Lunchtime, but no time for food, we need to get things ready for the Druid Ceremony. Off to the Pump Rooms where a schools project, with children drawing mistletoe, has been underway all morning – with impressive results (no pics, sorry) but which will be taken over by the Druids programme soon.
Lots of Druids already turning up, from all over – Yorkshire, Dorset, North Wales, Manchester, Norfolk and locally. The overall organising group is the Druidic Mistletoe Foundation, the group who’ve been here for the auctions over the last 2 years (see previous blogs…).
This year the plan is different – not so much a blessing of the crop, but more a celebration of Tenbury’s mistletoe traditions, and a healing ceremony, using mistletoe’s reputation as an all-heal to help Tenbury recover from the devastating floods of the summer. And because the plan is different there has to be an open discussion about what will be covered – these druid ceremonies are very democratic. So everyone sits in a circle in the pump rooms and debates the ceremony – which takes a little time.
I stand near the door to check for the arrival of spectators and am gradually overwhelmed by people appearing in 2s and 3s – asking where the ceremony will be, have I missed it yet etc etc. I explain, many times, that the event is being planned democratically inside the building, and that they can go and watch if they like – and so they do, eventually getting to a point where I can’t get in, so I don’t know what’s being planned, but I’ve got a fair idea.

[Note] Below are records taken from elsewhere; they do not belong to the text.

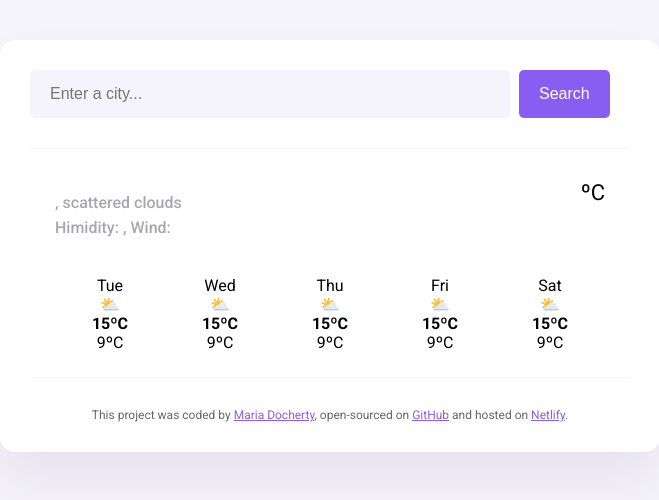
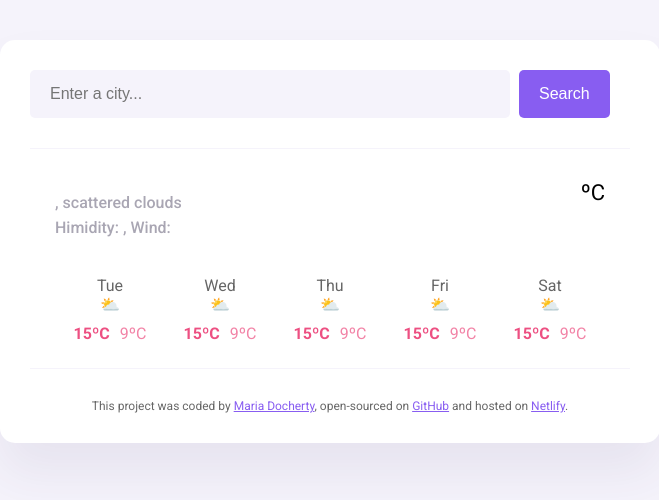
Before and after one commit to Mariadoc1/Plus-Project, a plain HTML site: page index.html in a window 1280 px wide. Shown: the whole page, without its empty margins (310-969 px from the left). Drawn offline with nearby package versions, Linux system fonts and the light colour scheme; no server answers.

Commit message:
Added styling to the forecast section

```diff
--- a/src/styles.css
+++ b/src/styles.css
@@ -99,17 +99,25 @@ main {
   color: #000;
 }
 
-.forecast-date {
-  font-size: 16px;
+.weather-forecast-date {
   opacity: 0.6;
 }
 
-.forecast-temperature {
-  font-size: 13px;
+.weather-forecast-temperatures {
+  display: flex;
+  justify-content: space-between;
+  text-align: center;
+  color: #ed5082;
+  margin-top: 10px;
 }
 
-.forecast-temperature-min {
-  opacity: 0.6;
+.weather-forecast-temperature-max {
+  padding-right: 5px;
+}
+
+.weather-forecast-temperature-min {
+  padding-left: 5px;
+  opacity: 0.7;
 }
 
 footer {
```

When all’s done we all emerge, I set up a tripod (of French mistletoe harvesting tools) to hang the mistletoe from, and to form the centre of the circle, and we’re off. And The Sun Comes Out!! Lasting until the minute the ceremony ends. Very weird.
The ceremony itself involves calling the quarters Spirits of the North, south, east and west), symbolic blood-letting (with red wine from Spar) to represent the white bulls mentioned in Pliny’s account of druidic ceremonies, blessings for Tenbury and mistletoe, and individual contributions from all those present (who include Rod and Rue Chapman, mistletoe-enthusiasts from Norfolk).
Plus some sharing of bread – which, with passing the wine around too, is very reminiscent of Christian traditions too – which is, I think, what I said the first time i saw one of these ceremonies about 4 years ago. So much similarity exists across religions – and yet there is so much animosity between (most of) them. Crazy.
A longish do – lasting the best part of an hour, and attracting a lot of attention from passers by, and the spectators who’ve been here form the start. And then we all troop back indoors for a chat about druidic traditions, the work of the Mistletoe Foundation and a musical performance by Stefan and Paul, 2 of the key players in the MF.
Then back to the rest of the Mistletoe Festival… see next entry…